Line by line, repeat the material below exactly and leave the images out.
### GIVEN RECORDS ###
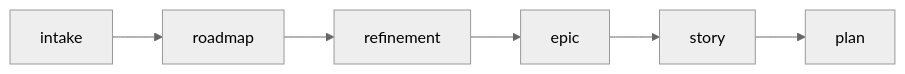
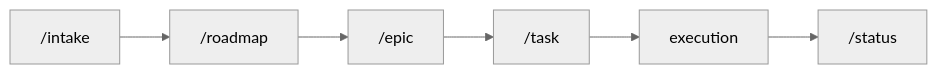
The diagram in skills/agile-roadmap/SKILL.md (djalmajr/essential-skills), drawn with Mermaid (neutral theme) before and after one commit. The commit also changed other lines of this file and 60 other files, not shown here.

````diff
--- a/skills/agile-roadmap/SKILL.md
+++ b/skills/agile-roadmap/SKILL.md
@@ -73,8 +73,8 @@
 ```mermaid
 flowchart LR
-    A[intake] --> B[roadmap]
-    B --> C[refinement]
-    C --> D[epic]
-    D --> E[story]
-    E --> F[plan]
+    A["/intake"] --> B["/roadmap"]
+    B --> C["/epic"]
+    C --> D["/task"]
+    D --> E[execution]
+    E --> F["/status"]
 ```
````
###
→ **RESULT FOR THIS EXERCISE**
The diagram in skills/agile-roadmap/SKILL.md (djalmajr/essential-skills), drawn with Mermaid (neutral theme) before and after one commit. The commit also changed other lines of this file and 60 other files, not shown here.

````diff
--- a/skills/agile-roadmap/SKILL.md
+++ b/skills/agile-roadmap/SKILL.md
@@ -73,8 +73,8 @@
 ```mermaid
 flowchart LR
-    A[intake] --> B[roadmap]
-    B --> C[refinement]
-    C --> D[epic]
-    D --> E[story]
-    E --> F[plan]
+    A["/intake"] --> B["/roadmap"]
+    B --> C["/epic"]
+    C --> D["/task"]
+    D --> E[execution]
+    E --> F["/status"]
 ```
````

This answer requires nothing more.